Generic giant Teva will purchase Auspex Pharmaceuticals Monday in a deal worth $3.5 billion. At the heart of the deal is Auspex’s SD-809, an investigational medicine for treating abnormal involuntary movements in conditions such as Huntington’s disease, Tourette’s syndrome and Tardive Dyskinesia.
No stranger to drugs that treat the central nervous system, Teva hopes to leverage its existing infrastructure to accelerate the development and commercialization of SD-809. The Israel-based drugmaker currently markets Azilect for Parkinson’s, Copaxone for multiple sclerosis and Nuvigil for excess sleepiness from narcolepsy, sleep apnea or night shift work. Sales of Copaxone reached $4.2 billion in 2014, while Azilect and Nuvigil saw combined sales of $816 million.

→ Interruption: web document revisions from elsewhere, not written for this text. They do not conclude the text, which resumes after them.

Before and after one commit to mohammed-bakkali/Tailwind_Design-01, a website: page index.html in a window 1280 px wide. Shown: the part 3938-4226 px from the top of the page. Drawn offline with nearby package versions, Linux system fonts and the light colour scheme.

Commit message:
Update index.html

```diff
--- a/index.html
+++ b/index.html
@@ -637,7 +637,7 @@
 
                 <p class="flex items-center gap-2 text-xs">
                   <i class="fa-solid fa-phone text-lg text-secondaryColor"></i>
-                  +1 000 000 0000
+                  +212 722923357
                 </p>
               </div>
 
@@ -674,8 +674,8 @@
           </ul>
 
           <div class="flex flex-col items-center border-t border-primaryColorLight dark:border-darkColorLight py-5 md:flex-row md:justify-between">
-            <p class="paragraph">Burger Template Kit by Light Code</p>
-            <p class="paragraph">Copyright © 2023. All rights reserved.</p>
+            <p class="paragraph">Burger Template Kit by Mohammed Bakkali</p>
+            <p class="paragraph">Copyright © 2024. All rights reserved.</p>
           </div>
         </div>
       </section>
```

Teva’s pipeline is also heavily invested in CNS. The company is currently investigating laquinimod in two Phase-II trials for use in Huntington’s disease and progressive forms of multiple sclerosis as well as in a Phase-III trial for relapsing-remitting MS. It is also researching pridopidine for use in Huntington’s disease in a Phase-II trial.
SD-809 could help fill the shoes of Copaxone, which will begin to face generic competition in the coming months. The Supreme Court voted in January to protect Copaxone from rival drugmakers until September. The 7-2 ruling gives Teva more time to switch patients to its newer three-times-per-week formulation, Copaxone 40mg — as opposed to Copaxone 20mg, which requires a daily injection.
Jefferies analyst David Steinberg wrote in an investor note last week that new Copaxone has averaged a conversion rate of 65.4% over the past four weeks. Auspex reported in its fourth quarter earnings report that it expects to file SD-809 by mid-2015.